With the non-aggression pact between Germany and Russia it was decided that in case of war and an invasion of Poland that the country would be split between the two of them.
This meant that the allies were even more in dispute with Germany since they already gained some territorial gain in the few years previous. This is one of the reasons that France and Britain would declare war on the Germans in case of a Polish invasion. However France also promised Poland that in case of an invasion they would invade Germany.
As most of us know that the invasion of Poland started on the first of September 1939 with a deception by the Germans to make it look like Poland started the war. Two days later on the third of September 1939 the United Kingdom and the French declared war to Germany.
The Saar offensive
The French kept their promise in case of an invasion to attack Germany and started the offensive on the night of the 7th of September 1939. However a few weeks prior they had strategically placed some army units at the France-German border.
On that night the French crossed the border next to Saarbrücken with eleven divisions, instead of the promised 35(expandable to 40) divisions. The frontline with these 11 divisions stretched for 32km along the French-German border.
However it is estimated that 90% of the combined German armed forces were at the time working on the Polish invasion. This meant that there was very little resistance in the Saar region to stop the French from moving further, except static defenses. Along the German west border the german army had only 23 divisions stationed there, stretched along the whole western border.
Prior to the Saar offensive the Germans didn’t prepare any defensible positions for a massive French assault besides the already built Westwall and Sigfriedline. Hitler didn’t accept any requests from Oberkommando der Wehrmacht to fortify the positions along the French border during the Polish invasion. It was thought that the French wouldn’t dare to declare war to Germany. How wrong were they.
The French assault came to a halt by the many minefields and obstacles at the Westwall(Siegfriedline). However it must also be noted that the French army at that time, wasn’t organized enough to support a full-scale offensive as the Germans could do. There simply wasn’t enough material to support the planned 35-40 divisions for the assault. Because of this, the French high command wanted to keep the offensive just to a static frontline war, as in the first world war.
However, the French high command was also afraid for a large scale German air counterattack. But not knowing that most of the German planes were sent to the Polish front, they had to keep this in mind as well. These reasons combined was enough motivation for the French at the time to halt the Saar offensive.
After the collapse of Poland on the 21st of September 1939, the French general Maurice Gamelin ordered the French divisions to return to their starting positions on the French side of the border, near the Maginot line. All gained territory was given back to the Germans at the cost of about 2000 French casualties.
And so the ‘Phoney war‘, the sitting war, had begun.
Of course with the information we have available after the war, and today.
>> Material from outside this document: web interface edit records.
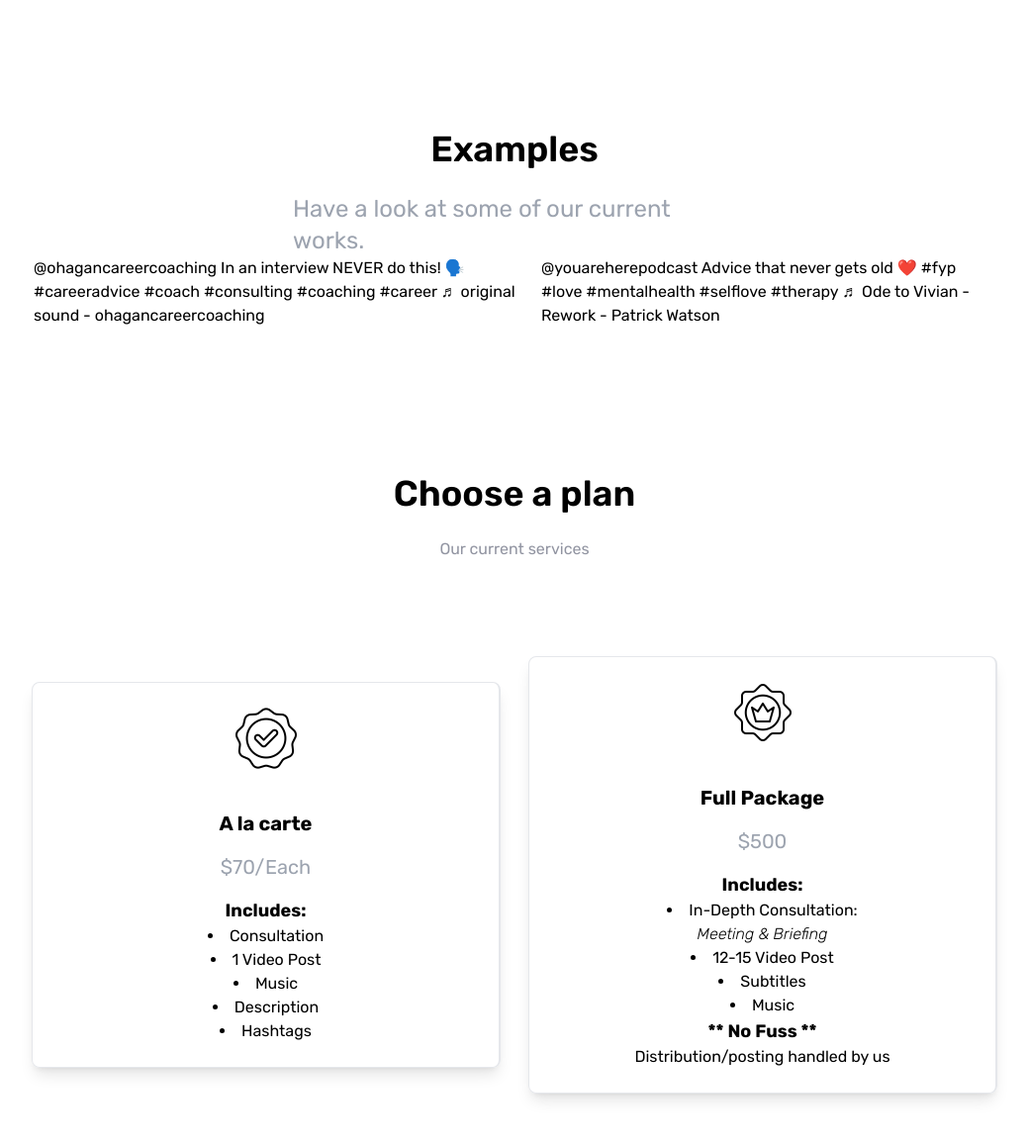
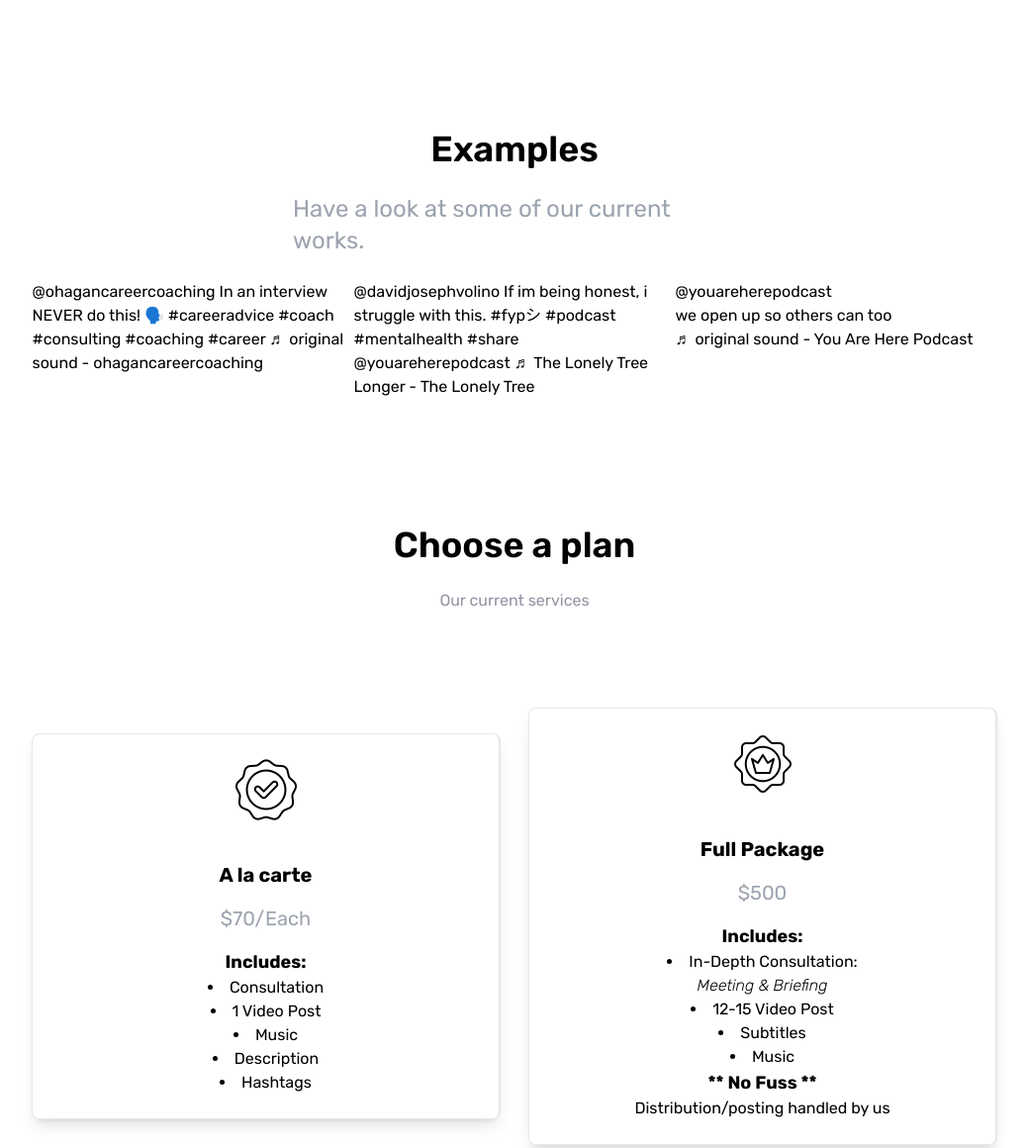
Before and after one commit to sebasnow777/you-are-here-media-site, a website: page index.html in a window 1280 px wide. Shown: the part 1690-2850 px from the top of the page at 99% size, without its empty margins (120-1159 px from the left). Drawn offline with Linux system fonts and the light colour scheme; a script that the page names is missing; a web font is replaced by a local one.

Commit message:
Footer update/icons & Examples
Updates made to footer and examples

```diff
--- a/index.html
+++ b/index.html
@@ -189,7 +189,7 @@
             class="flex flex-col py-5 md:flex-row md:space-x-7 panel panel-1"
           >
             <!-- Panel image -->
-            <div class="flex justify-center md:w-1/2">
+            <div class="flex justify-center md:w-1/2 lg:scale-75">
               <img src="images/content.png" alt="" class="relative z-10" />
             </div>
             <!-- panel content -->
@@ -265,7 +265,7 @@
       <div class="container mx-auto px-6 py-32">
         <h1 class="mb-6 text-4xl font-semibold text-center">Examples</h1>
         <p
-          class="max-w-md mx-auto text-lg text-center text-gray-400 lg:text-2xl lg:text-left lg:mt-0 lg:mx-auto"
+          class="max-w-md mx-auto text-lg text-center text-gray-400 lg:text-2xl lg:text-left lg:mt-0 lg:mx-auto lg:mb-6"
         >
           Have a look at some of our current works.
         </p>
@@ -324,58 +324,12 @@
               >
             </section>
           </blockquote>
-          <blockquote
-            class="tiktok-embed"
-            cite="https://www.tiktok.com/@youareherepodcast/video/7363486906316836138"
-            data-video-id="7363486906316836138"
-            style="max-width: 605px; min-width: 325px"
-          >
-            <section>
-              <a
-                target="_blank"
-                title="@youareherepodcast"
-                href="https://www.tiktok.com/@youareherepodcast?refer=embed"
-                >@youareherepodcast</a
-              >
-              Advice that never gets old ❤️
-              <a
-                title="fyp"
-                target="_blank"
-                href="https://www.tiktok.com/tag/fyp?refer=embed"
-                >#fyp</a
-              >
-              <a
-                title="love"
-                target="_blank"
-                href="https://www.tiktok.com/tag/love?refer=embed"
-                >#love</a
-              >
-              <a
-                title="mentalhealth"
-                target="_blank"
-                href="https://www.tiktok.com/tag/mentalhealth?refer=embed"
-                >#mentalhealth</a
-              >
-              <a
-                title="selflove"
-                target="_blank"
-                href="https://www.tiktok.com/tag/selflove?refer=embed"
-                >#selflove</a
-              >
-              <a
-                title="therapy"
-                target="_blank"
-                href="https://www.tiktok.com/tag/therapy?refer=embed"
-                >#therapy</a
-              >
-              <a
-                target="_blank"
-                title="♬ Ode to Vivian - Rework - Patrick Watson"
-                href="https://www.tiktok.com/music/Ode-to-Vivian-Rework-7147804006374213633?refer=embed"
-                >♬ Ode to Vivian - Rework - Patrick Watson</a
-              >
-            </section>
-          </blockquote>
+            <blockquote class="tiktok-embed" cite="https://www.tiktok.com/    @davidjosephvolino/video/7205818329221614894" data-video-id="7205818329221614894" style="max-width: 605px;min-width: 325px;" > <section> <a target="_blank" title="@davidjosephvolino" href="https://www.tiktok.com/@davidjosephvolino?refer=embed">@davidjosephvolino</a> If im being honest, i struggle with this. <a title="fypシ" target="_blank" href="https://www.tiktok.com/tag/fyp%E3%82%B7?refer=embed">#fypシ</a> <a title="podcast" target="_blank" href="https://www.tiktok.com/tag/podcast?refer=embed">#podcast</a> <a title="mentalhealth" target="_blank" href="https://www.tiktok.com/tag/mentalhealth?refer=embed">#mentalhealth</a> <a title="share" target="_blank" href="https://www.tiktok.com/tag/share?refer=embed">#share</a> @youareherepodcast <a target="_blank" title="♬ The Lonely Tree Longer - The Lonely Tree" href="https://www.tiktok.com/music/The-Lonely-Tree-Longer-7171800102644746241?refer=embed">♬ The Lonely Tree Longer - The Lonely Tree</a> </section>
+            </blockquote>
+
+            <blockquote class="tiktok-embed" cite="https://www.tiktok.com/@youareherepodcast/video/7177569156148088106" data-video-id="7177569156148088106" style="max-width: 605px;min-width: 325px;" > <section> <a target="_blank" title="@youareherepodcast" href="https://www.tiktok.com/@youareherepodcast?refer=embed">@youareherepodcast</a> <p>we open up so others can too</p> <a target="_blank" title="♬ original sound - You Are Here Podcast" href="https://www.tiktok.com/music/original-sound-7177569178986105643?refer=embed">♬ original sound - You Are Here Podcast</a> </section> </blockquote> <script async src="https://www.tiktok.com/embed.js"></script>
+
+
           <script async src="https://www.tiktok.com/embed.js"></script>
           <script async src="https://www.tiktok.com/embed.js"></script>
           <script async src="//www.instagram.com/embed.js"></script>
@@ -709,7 +663,7 @@
       class="flex flex-col items-center justify-center space-y-8 text-lg font-light md:flex-row md:space-y-8 md:space-x-14 text-white"
     >
       <img
-        src="./images/yahm-logo-box-style.svg"
+        src="./images/yahm-badge-logo-style-4.svg"
         alt=""
         class="h-32 w-32 mx-auto p-0 mb-1"
       />
@@ -722,11 +676,20 @@
       >
     </div>
   </div>
-</footer>
+
         <!-- Socials Container -->
-        <div class="flex flex-col space-x-10">
+        <div class="flex justify-center space-x-10 ">
           <a href="#">
-            <img src="" alt="" class="h-6 ficon" />
+            <img src="./images/instagram.png" alt="" class="h-6 ficon" />
+          </a>
+          <a href="#">
+            <img src="./images/facebook.png" alt="" class="h-6 ficon" />
+          </a>
+          <a href="#">
+            <img src="./images/tik-tok.png" alt="" class="h-6 ficon" />
+          </a>
+          <a href="#">
+            <img src="./images/youtube.png" alt="" class="h-6 ficon" />
           </a>
         </div>
       </div>
```
Also changed, not shown: css/style.css.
It is easy to speculate what could have happened if the French continued the offensive and pushed well beyond the German borders, perhaps even towards Berlin. This might have brought Germany on its knees and might have avoided an escalated war in Europe. But that is of course a big if, we will never know how it could have ended.
After the war, at the Nuremberg trials, the German military commander Alfred Jodl said ‘if we did not collapse already in the year 1939 that was due only to the fact that during the Polish campaign, the approximately 110 French and British divisions in the West were held completely inactive against the 23 German divisions‘.